*EXERCISE REQUIREMENTS:*
Work through the data line by line, gathering every line that has the word "stroke".

Change detection outputs
━━━

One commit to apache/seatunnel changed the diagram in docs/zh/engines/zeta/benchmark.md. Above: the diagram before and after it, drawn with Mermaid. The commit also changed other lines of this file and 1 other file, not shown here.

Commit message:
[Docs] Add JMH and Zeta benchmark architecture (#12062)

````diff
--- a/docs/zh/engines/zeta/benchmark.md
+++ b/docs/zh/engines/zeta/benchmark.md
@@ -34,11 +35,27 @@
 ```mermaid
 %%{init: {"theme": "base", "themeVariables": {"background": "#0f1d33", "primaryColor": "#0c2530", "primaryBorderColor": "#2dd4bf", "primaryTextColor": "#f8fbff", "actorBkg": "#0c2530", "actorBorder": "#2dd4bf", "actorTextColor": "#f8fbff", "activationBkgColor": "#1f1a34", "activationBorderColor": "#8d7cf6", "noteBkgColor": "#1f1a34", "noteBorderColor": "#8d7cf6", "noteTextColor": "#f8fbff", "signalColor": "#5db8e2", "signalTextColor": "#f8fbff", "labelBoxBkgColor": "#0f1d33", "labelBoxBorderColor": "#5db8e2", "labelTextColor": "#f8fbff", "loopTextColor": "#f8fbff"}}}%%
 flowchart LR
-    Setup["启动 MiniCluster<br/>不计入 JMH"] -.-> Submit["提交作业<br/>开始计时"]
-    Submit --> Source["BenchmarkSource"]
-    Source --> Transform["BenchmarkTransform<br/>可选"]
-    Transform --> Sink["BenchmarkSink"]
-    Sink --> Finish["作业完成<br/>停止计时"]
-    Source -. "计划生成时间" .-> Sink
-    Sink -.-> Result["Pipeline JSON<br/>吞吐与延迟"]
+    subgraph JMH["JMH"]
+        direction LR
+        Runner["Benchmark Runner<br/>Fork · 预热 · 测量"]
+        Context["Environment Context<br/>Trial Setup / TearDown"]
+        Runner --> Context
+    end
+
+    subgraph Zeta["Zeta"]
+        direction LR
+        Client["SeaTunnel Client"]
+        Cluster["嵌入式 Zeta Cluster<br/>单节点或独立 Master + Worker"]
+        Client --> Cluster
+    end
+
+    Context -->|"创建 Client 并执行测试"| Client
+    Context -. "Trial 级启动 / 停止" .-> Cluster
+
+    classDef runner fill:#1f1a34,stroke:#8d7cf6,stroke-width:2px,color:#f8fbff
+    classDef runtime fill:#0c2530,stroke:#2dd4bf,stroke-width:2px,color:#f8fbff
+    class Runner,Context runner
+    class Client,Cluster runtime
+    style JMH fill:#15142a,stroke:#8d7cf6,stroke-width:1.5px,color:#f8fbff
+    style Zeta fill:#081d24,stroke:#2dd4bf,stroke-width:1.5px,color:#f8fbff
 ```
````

━━━

*RESPONSE TO THIS TASK:*
+    classDef runner fill:#1f1a34,stroke:#8d7cf6,stroke-width:2px,color:#f8fbff
+    classDef runtime fill:#0c2530,stroke:#2dd4bf,stroke-width:2px,color:#f8fbff
+    style JMH fill:#15142a,stroke:#8d7cf6,stroke-width:1.5px,color:#f8fbff
+    style Zeta fill:#081d24,stroke:#2dd4bf,stroke-width:1.5px,color:#f8fbff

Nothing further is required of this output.